Picture of the crew above (from left to right)
1. Sgt. Harold T. Hedges, Tail Gunner (POW) the only survivor on the Jan 3, 1945 flight.
2. Sgt. Frank J. Yanik, Gunner
3. Sgt. Edwin D.(Levin) Lawson, CFC Gunner, not on the flight of Jan 3, 1945. He is now known as Edwin D. Lawson. Sgt. Lawson is the only living person in this photograph as of March 5, 2005. He became a professor of psychology. Awarded the Purple Heart, Distinguished Flying Cross and the Air Medal with oak leaf clusters.
4. Sgt.Paul E.Dreyer, Radar operator
5. Sgt.Joseph P.Nighan, Radio operator
6. Sgt. Karl Hunt, Gunner
7. 1st Lt. Glenn C.Truesdell, Flight Engineer, awarded the Purple Heart and the Air Medal
8. 1st Lt. Glendon M.Aitken, Bombardier
9. 2nd Lt. Kenneth F Fine, Navigator, not on the flight of Jan 3,1945. Lt.Kenneth F Fine survived the war, completed 35 missions and was awarded the Distinguished Flying Cross and the Air Medal with 4 oak clusters.
10. 1st Lt. Felix P Omilian, Co-Pilot
11. Maj. Wilbur E.Hurlbutt, Pilot

Not shown in this picture are;
*.1st Lt. Edward H. Stoehr, Navigator, who flew with the crew of the Leading Lady for the first time on Jan. 3, 1945. He replaced 2Lt. Fine.
*. Cpl. Richard P. Steinberg, Gunner, who also flew with this crew for the first time on Jan. 3, 1945. He replaced Sgt. Levin ( Lawson) who had been wounded in an air raid on Jan. 2, 1945
*.Lt. Col. Marcus A. Mullen, Group Operations Officer who was onboard the aircraft as an observer on Jan. 3, 1945.

Truesdell Graduates From O.C.S at Yale

Lieut. Glenn C. Truesdell, Drew Field, Tampa, Fla., who has graduated from officers training school at Yale University, is spending his furlough here with his parents, Mr. and Mrs. S.F. Truesdell. He is an engineer. The Truesdells have another son in service, Lieut. Wayne P. Truesdell, who is in training as a navigator at Hollywood, Fla.

Source: Oelwein Daily Register, August 11, 1943; pg 8, col. 3

Air Medal Awarded Posthumously to Arlington Man

Mrs. Jean E. Truesdell, Arlington, has received the air medal which has been posthumously awarded to First Lieutenant Glenn C. Truesdell, Air Corps. The medal was awarded by direction of the president. Lieutenant Truesdell received the Purple Heart posthumously March 9.

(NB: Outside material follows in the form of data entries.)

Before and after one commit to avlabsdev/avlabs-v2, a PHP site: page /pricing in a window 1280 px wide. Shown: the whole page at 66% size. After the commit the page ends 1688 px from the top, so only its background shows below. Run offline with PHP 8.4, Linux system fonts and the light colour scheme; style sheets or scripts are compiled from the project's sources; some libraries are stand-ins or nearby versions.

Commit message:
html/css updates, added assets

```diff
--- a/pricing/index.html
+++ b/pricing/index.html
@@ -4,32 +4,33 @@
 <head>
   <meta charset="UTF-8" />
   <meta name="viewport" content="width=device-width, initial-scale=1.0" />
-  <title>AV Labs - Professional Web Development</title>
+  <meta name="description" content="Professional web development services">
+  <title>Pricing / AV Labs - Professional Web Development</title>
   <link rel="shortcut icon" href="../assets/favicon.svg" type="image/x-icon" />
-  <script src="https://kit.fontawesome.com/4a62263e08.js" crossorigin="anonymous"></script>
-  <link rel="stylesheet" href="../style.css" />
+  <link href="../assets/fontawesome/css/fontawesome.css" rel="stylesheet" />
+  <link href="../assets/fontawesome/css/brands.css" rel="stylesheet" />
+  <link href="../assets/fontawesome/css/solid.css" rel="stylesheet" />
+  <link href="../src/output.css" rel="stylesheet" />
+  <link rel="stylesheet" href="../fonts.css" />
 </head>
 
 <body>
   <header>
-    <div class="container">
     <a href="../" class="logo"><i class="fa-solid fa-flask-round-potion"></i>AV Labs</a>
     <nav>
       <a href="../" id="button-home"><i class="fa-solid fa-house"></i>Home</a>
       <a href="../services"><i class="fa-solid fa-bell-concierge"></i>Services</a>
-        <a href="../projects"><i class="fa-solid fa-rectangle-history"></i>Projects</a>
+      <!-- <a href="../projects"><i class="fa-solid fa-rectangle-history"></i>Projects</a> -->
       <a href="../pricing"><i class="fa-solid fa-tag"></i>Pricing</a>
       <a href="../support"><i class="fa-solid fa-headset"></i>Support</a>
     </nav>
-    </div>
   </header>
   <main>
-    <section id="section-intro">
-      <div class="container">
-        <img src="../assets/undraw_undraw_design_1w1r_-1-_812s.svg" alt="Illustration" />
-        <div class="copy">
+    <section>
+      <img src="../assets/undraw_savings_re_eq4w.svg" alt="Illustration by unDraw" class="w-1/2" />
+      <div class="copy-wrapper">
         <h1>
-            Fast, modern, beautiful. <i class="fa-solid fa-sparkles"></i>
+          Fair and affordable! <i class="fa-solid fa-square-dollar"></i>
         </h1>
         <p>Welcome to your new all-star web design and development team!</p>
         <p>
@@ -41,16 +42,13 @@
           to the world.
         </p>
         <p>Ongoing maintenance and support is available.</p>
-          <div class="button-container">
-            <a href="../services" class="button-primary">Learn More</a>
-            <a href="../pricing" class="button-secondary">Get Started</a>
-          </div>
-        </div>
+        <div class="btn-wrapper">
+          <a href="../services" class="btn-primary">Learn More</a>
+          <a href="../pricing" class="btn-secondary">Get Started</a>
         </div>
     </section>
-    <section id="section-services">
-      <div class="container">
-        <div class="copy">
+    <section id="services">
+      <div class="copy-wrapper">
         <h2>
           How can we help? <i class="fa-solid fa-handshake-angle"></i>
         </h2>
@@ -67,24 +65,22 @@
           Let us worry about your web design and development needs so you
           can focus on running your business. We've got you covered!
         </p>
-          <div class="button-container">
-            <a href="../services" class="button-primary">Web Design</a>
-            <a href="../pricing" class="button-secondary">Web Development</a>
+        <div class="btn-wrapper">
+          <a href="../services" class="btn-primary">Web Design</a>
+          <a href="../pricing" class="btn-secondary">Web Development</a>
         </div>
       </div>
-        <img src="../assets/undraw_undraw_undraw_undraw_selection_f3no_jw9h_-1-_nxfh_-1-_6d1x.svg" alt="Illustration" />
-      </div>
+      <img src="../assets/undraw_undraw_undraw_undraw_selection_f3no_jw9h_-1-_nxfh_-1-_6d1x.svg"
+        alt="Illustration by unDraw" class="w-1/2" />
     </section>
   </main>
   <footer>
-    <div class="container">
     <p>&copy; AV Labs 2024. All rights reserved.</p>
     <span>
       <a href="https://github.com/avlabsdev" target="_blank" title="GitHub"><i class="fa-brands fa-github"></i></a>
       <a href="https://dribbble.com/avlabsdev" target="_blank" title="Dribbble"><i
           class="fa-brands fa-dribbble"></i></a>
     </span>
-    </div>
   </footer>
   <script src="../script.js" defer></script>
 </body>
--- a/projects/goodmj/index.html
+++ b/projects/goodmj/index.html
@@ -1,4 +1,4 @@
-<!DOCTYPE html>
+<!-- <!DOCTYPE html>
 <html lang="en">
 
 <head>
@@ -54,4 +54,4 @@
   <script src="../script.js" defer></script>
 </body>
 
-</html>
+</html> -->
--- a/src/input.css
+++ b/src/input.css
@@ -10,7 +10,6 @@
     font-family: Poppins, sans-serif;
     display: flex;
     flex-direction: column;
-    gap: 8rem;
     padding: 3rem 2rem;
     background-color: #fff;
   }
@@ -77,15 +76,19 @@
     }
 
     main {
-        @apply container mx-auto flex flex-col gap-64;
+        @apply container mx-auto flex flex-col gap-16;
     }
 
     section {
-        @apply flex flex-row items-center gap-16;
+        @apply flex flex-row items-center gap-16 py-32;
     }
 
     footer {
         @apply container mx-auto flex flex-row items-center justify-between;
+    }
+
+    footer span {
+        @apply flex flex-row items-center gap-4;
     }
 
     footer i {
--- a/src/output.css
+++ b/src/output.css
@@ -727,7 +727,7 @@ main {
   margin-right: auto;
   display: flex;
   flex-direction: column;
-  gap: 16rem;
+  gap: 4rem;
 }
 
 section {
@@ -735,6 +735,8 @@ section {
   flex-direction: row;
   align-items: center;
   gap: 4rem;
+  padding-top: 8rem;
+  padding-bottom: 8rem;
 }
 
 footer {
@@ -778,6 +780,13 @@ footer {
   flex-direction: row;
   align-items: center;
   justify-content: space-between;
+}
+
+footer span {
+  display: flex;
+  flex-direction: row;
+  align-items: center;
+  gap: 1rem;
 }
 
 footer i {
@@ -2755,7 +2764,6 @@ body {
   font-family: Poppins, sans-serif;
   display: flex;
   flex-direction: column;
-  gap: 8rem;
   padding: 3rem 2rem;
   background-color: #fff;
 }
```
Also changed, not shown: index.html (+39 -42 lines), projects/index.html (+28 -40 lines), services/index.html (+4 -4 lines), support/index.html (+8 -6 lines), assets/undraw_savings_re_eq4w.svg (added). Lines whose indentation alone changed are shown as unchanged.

Lieutenant Truesdell, 29, served in the Air Corps for two years as a flight engineer on a B-29. The citation read:
"For meritorious achievement while participating in aerial flights as combat crew member in successful combat missions against the Japanese Empire from December 3 to 28, 1944. All missions were flown under rapidly changing and oftentimes adverse weather conditions. The flights were subject to enemy anti-air-craft fire and fighter opposition. There were constantly present difficult navigational problems, danger of engine failure and consequent ditching many miles at sea. Under prolonged periods of physical and mental strain, and undaunted by the many hazards faced regularly and continuously, each crew member displayed such courage and skill in the performance of his duty as to reflect great credit on himself and the Army Air Forces."

Lieutenant Wayne Truesdell, a brother of Lieutenant Glenn Truesdell, is still serving as a navy navigator. Lieutenant Truesdell's wife and his son, Glenn, reside in Arlington.

Source: Oelwein Daily Register, April 12, 1946; pg. 4, col. 4